You will be punished on the road if you forget to pay homage to the bike maintenance Gods.  In my case I was careless about checking my pump and checking to remember to bring a tire patch kit.  I got a flat in the middle of nowhere and when I realized that though I had a spare inner tube, the pump failed to work and so there I was with a broken down bike on the shoulder of a road next to a rice paddy with no Khmer language skills.  The idea of even walking your bike to the next city/pump is not possible as your bike is carrying a lot of heavy weight and the tire itself simply falls of the rim if you try to move the bike.  Then it’s time to make your pact with God to get you out of this.  What I learned, thankfully, is that at least in Cambodia, there is a big tire maintenance sub culture with so many motorcycles on the roads.  I was eventually liberated walking across the street where I found a guy that brought me down the road to a tire repair man with a proper pump.  When I later got flats I was directed to the local tire guru who had his own recipe for solving the problem.  Unfortunately none of these shamans patched my tire for a permanent solution to the problem.  So I had eventually four different tire guys perform their magic while family and friends gathered to watch the “cooking” of the tire.  Khmer don’t simply take out a patch kit in this most sacred of rituals.  It’s a process that includes fire and partially melted rubber and a carefully chiseled piece of patch rubber.  As you watch this spectacle you become part of the community, part of the family.  Look to your right and it’s a child and mother swinging together in a hammock. Look to your left and over behind staircase is the local naked boy.  A mother hen eventually appears with her little chicks.  A cat comes to compete for scraps of fish bones.  More kids come and stare at the alien white man.  And so it is thus, traveling in remote villages in the developing world.  I always feel like I’m that Garcia-Marquez character who washes up in that village that no one understands and then he flies away.

Exped pillow, air mat, visor

The exped pillow has been great while it worked the past several years.  Problem is, it leaked on this trip so I would awake with it half full of air.  I’ll check this piece of “kit” to see if I haven’t been properly closing the air plugs. 

The air mattress started to delaminate one night sounding like a Hummer was approaching me in gravel, slowly.  At first I didn’t know what the sound was.  Spooky.  Simplicity works better in the long run.  Too many manmade ideas means too many opportunities for things to go wrong.  I will look at simple foam mats to use as well as insulation options to place in the storage spaces on the hammock.

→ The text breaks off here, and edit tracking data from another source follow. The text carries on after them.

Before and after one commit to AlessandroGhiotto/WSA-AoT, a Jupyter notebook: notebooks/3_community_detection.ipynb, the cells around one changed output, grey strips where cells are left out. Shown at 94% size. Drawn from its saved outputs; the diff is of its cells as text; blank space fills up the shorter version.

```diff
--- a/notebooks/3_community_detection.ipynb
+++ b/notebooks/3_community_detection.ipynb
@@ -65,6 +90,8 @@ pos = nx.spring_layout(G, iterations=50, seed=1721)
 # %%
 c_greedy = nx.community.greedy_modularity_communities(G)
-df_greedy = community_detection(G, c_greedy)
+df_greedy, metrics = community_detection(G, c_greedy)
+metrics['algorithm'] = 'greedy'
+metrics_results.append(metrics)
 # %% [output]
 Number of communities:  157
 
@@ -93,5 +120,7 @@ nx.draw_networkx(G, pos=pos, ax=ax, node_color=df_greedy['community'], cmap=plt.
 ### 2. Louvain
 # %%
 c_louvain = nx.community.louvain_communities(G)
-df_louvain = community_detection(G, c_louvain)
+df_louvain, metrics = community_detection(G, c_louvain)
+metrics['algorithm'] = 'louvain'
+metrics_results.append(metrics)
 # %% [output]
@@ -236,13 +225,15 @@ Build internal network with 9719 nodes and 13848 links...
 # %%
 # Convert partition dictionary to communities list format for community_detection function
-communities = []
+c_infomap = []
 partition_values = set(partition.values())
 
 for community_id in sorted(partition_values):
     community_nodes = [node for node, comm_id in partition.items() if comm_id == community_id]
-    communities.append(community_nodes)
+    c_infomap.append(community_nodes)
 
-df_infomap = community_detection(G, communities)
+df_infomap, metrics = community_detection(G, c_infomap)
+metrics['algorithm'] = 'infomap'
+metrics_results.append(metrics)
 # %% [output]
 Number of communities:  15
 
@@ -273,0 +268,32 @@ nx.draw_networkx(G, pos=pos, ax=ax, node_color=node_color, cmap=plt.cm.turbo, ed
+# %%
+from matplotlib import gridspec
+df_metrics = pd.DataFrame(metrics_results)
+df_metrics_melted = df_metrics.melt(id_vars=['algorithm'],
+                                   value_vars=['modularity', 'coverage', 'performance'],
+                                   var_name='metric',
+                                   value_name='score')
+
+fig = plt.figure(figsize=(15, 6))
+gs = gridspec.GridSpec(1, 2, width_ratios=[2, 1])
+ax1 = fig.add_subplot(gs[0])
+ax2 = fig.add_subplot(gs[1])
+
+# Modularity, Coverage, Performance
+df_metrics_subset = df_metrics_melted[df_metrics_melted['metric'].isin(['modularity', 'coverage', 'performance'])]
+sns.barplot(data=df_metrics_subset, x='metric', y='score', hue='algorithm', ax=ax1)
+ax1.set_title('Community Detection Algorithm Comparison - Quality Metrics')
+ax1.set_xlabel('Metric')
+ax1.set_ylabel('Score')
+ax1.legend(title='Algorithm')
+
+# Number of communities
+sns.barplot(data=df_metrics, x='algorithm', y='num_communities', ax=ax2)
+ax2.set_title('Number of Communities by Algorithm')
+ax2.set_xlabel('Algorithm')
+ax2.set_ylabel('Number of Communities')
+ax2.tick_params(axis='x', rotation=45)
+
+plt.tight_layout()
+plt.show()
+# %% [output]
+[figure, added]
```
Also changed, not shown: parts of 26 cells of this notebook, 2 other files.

I need a visor for my helmet.  The most important thing a helmet does is to protect your head from the sun I have learned, not protect it from crashing into the pavement.  I paid a heavy price for forgetting to put on sun screen with my paddy white Irish skin.